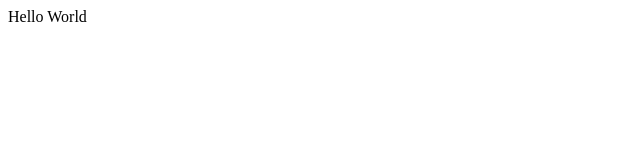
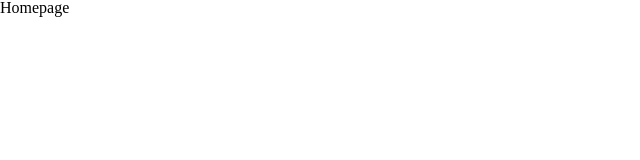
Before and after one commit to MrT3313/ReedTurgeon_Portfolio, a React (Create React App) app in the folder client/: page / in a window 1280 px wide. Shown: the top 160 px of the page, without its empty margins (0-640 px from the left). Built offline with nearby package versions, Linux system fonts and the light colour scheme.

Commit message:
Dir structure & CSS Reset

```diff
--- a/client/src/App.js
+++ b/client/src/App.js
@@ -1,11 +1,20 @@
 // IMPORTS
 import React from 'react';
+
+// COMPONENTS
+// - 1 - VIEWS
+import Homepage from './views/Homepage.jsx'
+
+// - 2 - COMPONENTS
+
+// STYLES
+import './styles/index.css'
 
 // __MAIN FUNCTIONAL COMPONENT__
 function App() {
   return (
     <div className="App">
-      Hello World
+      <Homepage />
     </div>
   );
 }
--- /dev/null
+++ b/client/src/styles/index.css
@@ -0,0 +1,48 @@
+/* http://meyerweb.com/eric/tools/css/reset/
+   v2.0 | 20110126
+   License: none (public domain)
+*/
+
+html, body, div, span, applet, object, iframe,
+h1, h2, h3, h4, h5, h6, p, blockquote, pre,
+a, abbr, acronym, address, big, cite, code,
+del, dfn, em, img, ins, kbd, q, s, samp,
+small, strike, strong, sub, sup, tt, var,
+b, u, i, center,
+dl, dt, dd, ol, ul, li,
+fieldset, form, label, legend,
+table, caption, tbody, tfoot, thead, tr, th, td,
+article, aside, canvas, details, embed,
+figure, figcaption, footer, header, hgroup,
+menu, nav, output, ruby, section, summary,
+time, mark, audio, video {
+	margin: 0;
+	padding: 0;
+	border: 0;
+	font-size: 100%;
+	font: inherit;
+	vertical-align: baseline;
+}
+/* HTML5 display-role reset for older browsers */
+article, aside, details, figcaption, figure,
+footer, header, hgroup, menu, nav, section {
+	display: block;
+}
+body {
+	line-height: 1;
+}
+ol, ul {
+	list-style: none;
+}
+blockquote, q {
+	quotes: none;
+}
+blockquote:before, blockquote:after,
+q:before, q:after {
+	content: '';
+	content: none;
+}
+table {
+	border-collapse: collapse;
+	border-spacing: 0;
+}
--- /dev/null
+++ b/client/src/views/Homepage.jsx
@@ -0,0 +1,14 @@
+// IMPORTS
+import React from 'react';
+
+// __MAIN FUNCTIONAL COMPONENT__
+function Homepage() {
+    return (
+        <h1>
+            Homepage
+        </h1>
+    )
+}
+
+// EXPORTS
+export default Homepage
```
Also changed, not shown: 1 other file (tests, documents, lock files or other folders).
---
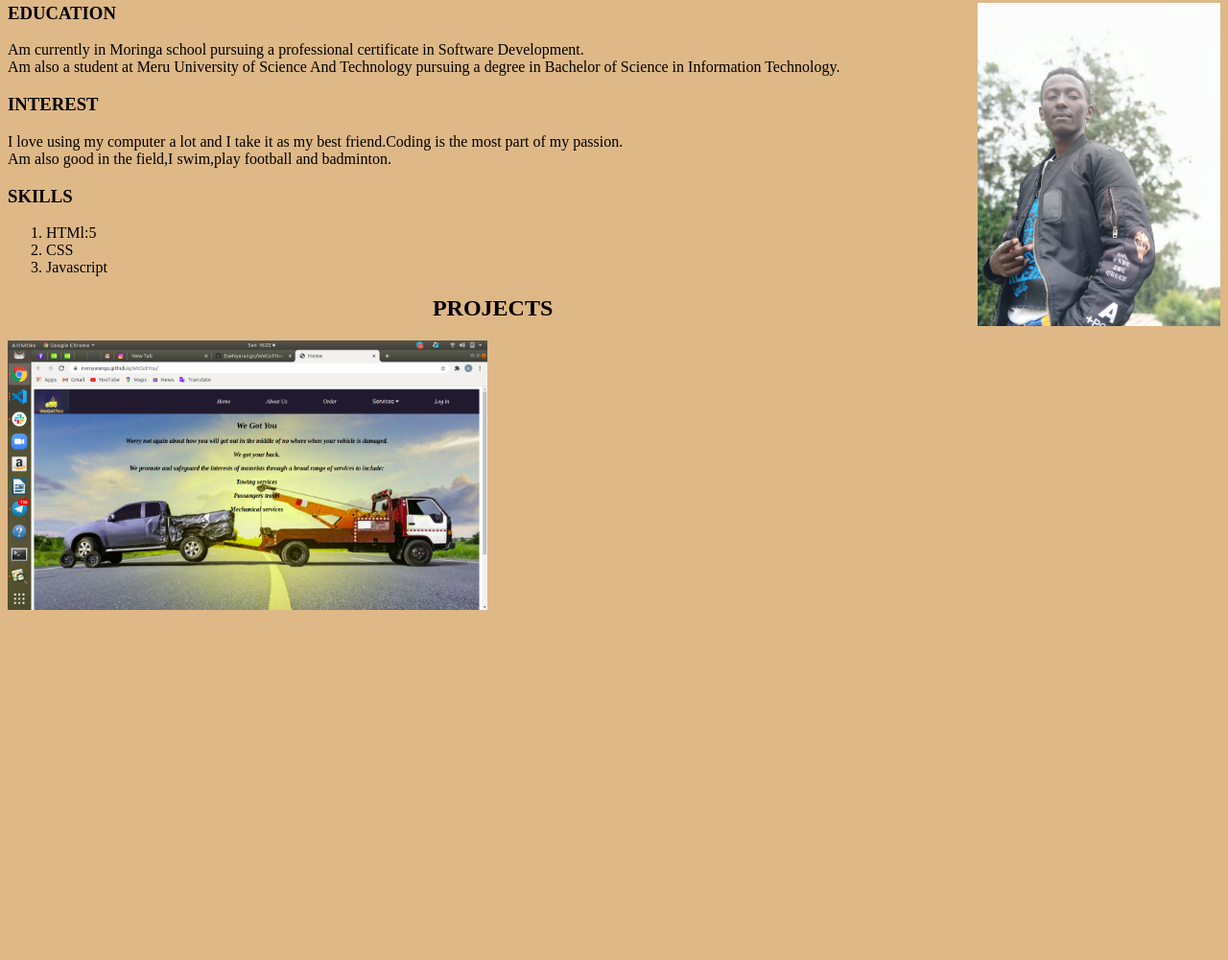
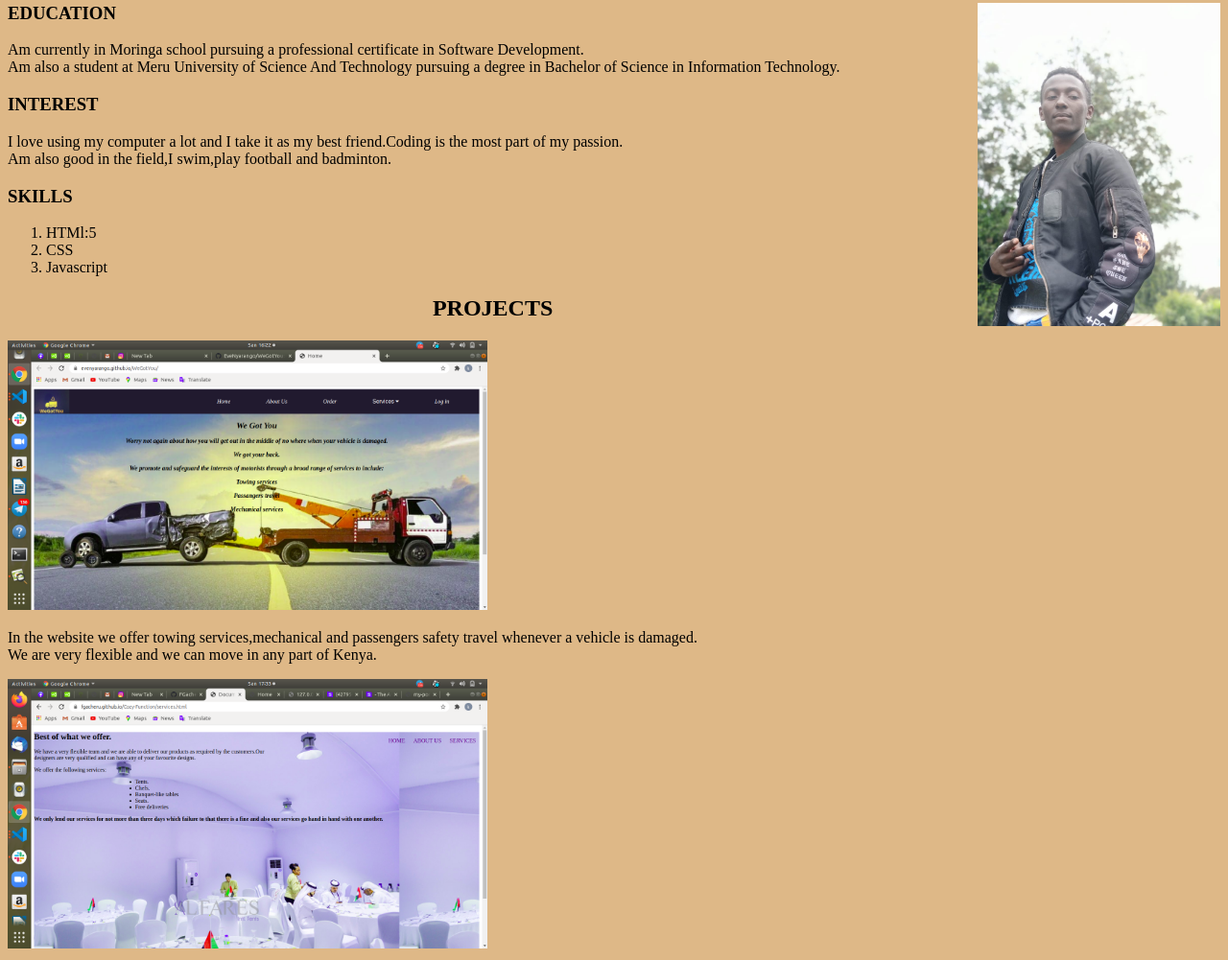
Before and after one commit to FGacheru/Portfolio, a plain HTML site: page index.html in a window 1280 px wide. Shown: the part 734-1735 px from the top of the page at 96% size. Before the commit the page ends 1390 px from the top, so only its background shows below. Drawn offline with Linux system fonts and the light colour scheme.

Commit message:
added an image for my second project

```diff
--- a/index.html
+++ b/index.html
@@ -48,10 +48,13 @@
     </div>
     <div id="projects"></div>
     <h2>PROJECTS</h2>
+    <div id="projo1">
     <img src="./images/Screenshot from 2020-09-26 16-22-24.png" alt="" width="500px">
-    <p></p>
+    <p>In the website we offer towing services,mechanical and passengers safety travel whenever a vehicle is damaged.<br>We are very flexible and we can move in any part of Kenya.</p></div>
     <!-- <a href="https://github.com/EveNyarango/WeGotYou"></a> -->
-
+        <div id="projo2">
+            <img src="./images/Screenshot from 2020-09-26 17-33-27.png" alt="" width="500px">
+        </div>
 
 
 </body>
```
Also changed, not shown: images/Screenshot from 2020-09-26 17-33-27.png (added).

## What to produce:
Provide the count of lines in the data above that include the word "none", with no added text.

## Result below:
4